(Beginning of Supplied material)
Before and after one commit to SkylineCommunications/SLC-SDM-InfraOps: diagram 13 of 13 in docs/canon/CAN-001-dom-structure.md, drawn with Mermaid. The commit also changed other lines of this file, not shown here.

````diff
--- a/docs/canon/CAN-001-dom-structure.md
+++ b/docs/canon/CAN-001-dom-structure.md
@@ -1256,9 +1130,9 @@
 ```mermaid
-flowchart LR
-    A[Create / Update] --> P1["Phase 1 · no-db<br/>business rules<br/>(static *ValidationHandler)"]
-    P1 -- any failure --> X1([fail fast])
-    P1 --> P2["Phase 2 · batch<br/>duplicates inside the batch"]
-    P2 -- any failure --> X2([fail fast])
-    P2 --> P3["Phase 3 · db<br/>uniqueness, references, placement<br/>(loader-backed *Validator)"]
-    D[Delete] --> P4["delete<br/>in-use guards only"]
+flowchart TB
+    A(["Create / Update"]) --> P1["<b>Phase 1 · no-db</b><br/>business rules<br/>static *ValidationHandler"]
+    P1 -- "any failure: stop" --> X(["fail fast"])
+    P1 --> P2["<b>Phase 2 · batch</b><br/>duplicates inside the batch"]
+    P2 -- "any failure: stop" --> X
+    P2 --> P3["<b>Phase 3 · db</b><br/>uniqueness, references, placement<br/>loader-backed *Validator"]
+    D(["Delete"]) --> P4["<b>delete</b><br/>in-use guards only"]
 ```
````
(End of Supplied material)
### What the exercise asks
Without omission, return all of the records exactly as given.

### Answer space
Before and after one commit to SkylineCommunications/SLC-SDM-InfraOps: diagram 13 of 13 in docs/canon/CAN-001-dom-structure.md, drawn with Mermaid. The commit also changed other lines of this file, not shown here.

````diff
--- a/docs/canon/CAN-001-dom-structure.md
+++ b/docs/canon/CAN-001-dom-structure.md
@@ -1256,9 +1130,9 @@
 ```mermaid
-flowchart LR
-    A[Create / Update] --> P1["Phase 1 · no-db<br/>business rules<br/>(static *ValidationHandler)"]
-    P1 -- any failure --> X1([fail fast])
-    P1 --> P2["Phase 2 · batch<br/>duplicates inside the batch"]
-    P2 -- any failure --> X2([fail fast])
-    P2 --> P3["Phase 3 · db<br/>uniqueness, references, placement<br/>(loader-backed *Validator)"]
-    D[Delete] --> P4["delete<br/>in-use guards only"]
+flowchart TB
+    A(["Create / Update"]) --> P1["<b>Phase 1 · no-db</b><br/>business rules<br/>static *ValidationHandler"]
+    P1 -- "any failure: stop" --> X(["fail fast"])
+    P1 --> P2["<b>Phase 2 · batch</b><br/>duplicates inside the batch"]
+    P2 -- "any failure: stop" --> X
+    P2 --> P3["<b>Phase 3 · db</b><br/>uniqueness, references, placement<br/>loader-backed *Validator"]
+    D(["Delete"]) --> P4["<b>delete</b><br/>in-use guards only"]
 ```
````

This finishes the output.